Thursday, 18 August 2016

Reduction Print Inspiration

I've looked at a few examples of reduction prints in preparation for developing my own design for Assignment 3 OCA Introduction to Printmaking. My original plan was to take a simple subject, a still life of some description, and try to create a clear form with accurate shadows and contours, like I did with my shell print in assignment 2. However, the prints I found of simple still life compositions do not create traditional forms in this way, yet they still make visual sense and have extremely high impact.

The most striking and well known of these is Still Life Under the Lamp, Picasso, 1962:

In this print there is striking contrast between the areas that are lit by the lamp, and those that aren't. The shadows on the apples are stark but do create a sense of form despite their simplicity. It is a very busy design. It has two areas of focus, the bulb and the glass. Many of the lines radiate from the bulb giving it emphasis as well as the white in the bulb. However, the larger area of white in the glass competes with this. I also wonder about the order of printing, which was first red or green? While I admire the technical skill and inventive approach to a simple subject, I am looking for a simpler aesthetic for my design, however I am very interested in the simple form of those apples.

This print is also at the British museum, but there is no image on line, Jacqueline Lisant, 1964

In a more traditional composition Picasso has used a comb to make interesting textures to create the shading then a separate block for the dark lines. I can imagine the comb lines being made quite freely, and love the looseness of this, the softness created by this texture is so different to the stark lines traditionally cut into lino. These highlights and shadows give a sense of form in a completely different way.

I have an exhibition catalogue, from 1990 of Picasso Linocuts containing these and many other prints, in the foreword it attributes the 'revolutionary method' of reduction linocut as an evolution of technique pioneered by Picasso. I cant help thinking though that surely for as long as people have been carving print blocks from any kind of material some form of reduction printing would have taken place, although it may not have been called this. The book goes on to say 'this required amazing forethought and an overall conception of the image as a whole, prior to printing' (Rossi). This is a statement I do agree with, and one I experienced with my multi block print for the last assignment.

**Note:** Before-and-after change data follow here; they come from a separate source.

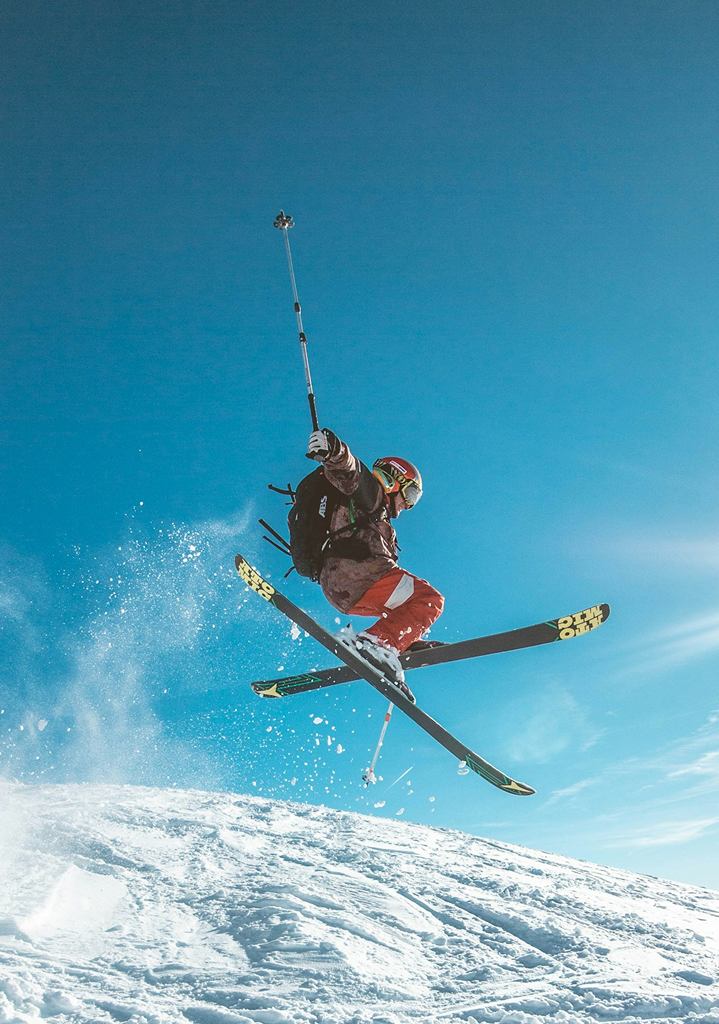
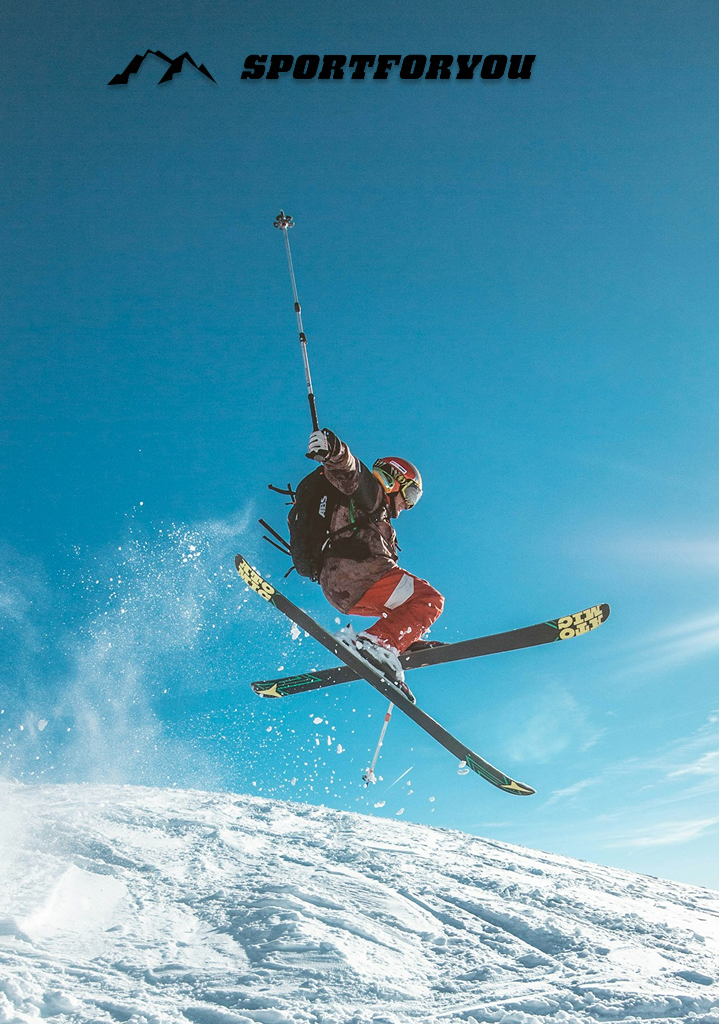
Final da aula

Changed region(s): [[0.3366, 0.0312, 0.7344, 0.0938], [0.153, 0.0312, 0.306, 0.0938]]

diff --git a/css/cadastro_user.css b/css/cadastro_user.css
@@ -7,7 +7,8 @@
 body, html {
   height: 100%;
   margin: 0;
-  overflow: hidden; /* Impede o scroll na página */
+ overflow-x: auto;  /* Permite o scroll horizontal */
+    overflow-y: hidden; /* Desabilita o scroll vertical */
 }
 
 .main-content {
@@ -22,17 +23,8 @@ body, html {
 .main-content img {
   width: 50%; /* A imagem ocupa metade da tela */
   height: 100%; /* A altura da imagem é ajustada para 100% */
-  object-fit: cover;
-}
-
-.logo {
-  position: absolute;
-  top: 20px; /* Ajuste o valor conforme necessário */
-  left: 50%; /* Centraliza horizontalmente */
-  transform: translateX(-50%); /* Ajusta a posição para que o centro da logo fique alinhado com o centro da imagem */
-  width: 5150px; /* Ajuste o tamanho da logo conforme necessário */
-  height: auto; /* Mantém a proporção da logo */
-  z-index: 10; /* Garante que a logo ficará acima da imagem */
+  object-fit: cover; /* Garante que a imagem cubra a área sem distorcer */
+  object-position: top; /* Garante que o topo da imagem seja exibido */
 }
 
 .main-content img {

diff --git a/login/form-cadastra-usuario.html b/login/form-cadastra-usuario.html
@@ -16,7 +16,7 @@
   <!-- Conteúdo Principal -->
   <main class="main-content">
     <img src="/img/img_registro.png" alt="">
-     <!-- <img src="/img/logo1.png" alt="Logo" class="logo"> -->
+
     <form action="cadastra-usuario.php" method="post" class="form-container" enctype="multipart/form-data">
 
       <h2 class="main-title">CRIE SUA CONTA</h2>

Another artist I have looked at is Patrick Caulfield, these striking screenprints have simple compositions which make a big impact. I want to do a still life and notice how these images use simple composition rules such as the rule of thirds, and careful use of colour to create emphasis, and would  mostly work as reduction prints. Despite the flat colour and absence of shadows they still look like 3d objects, has the subtle use of perspective achieved this? Is this because the objects are so familiar, I am seeing form without it being represented? The Coloured Still Life, below, leads me to wonder what are the minimum elements of a still life that create form? I've started doing some designing and will try some pared down versions in response to this.

This print also uses layering to great effect, but this one would not work as a reduction. The shadows here create depth, even with such a small colour palette and little detail this image feels like leaves above the ground. I think the use of colour is important here, I know leaves are green and shadows are more likely to be a cool blue, so the image makes sense and the layers achieve depth.

No comments:

Post a Comment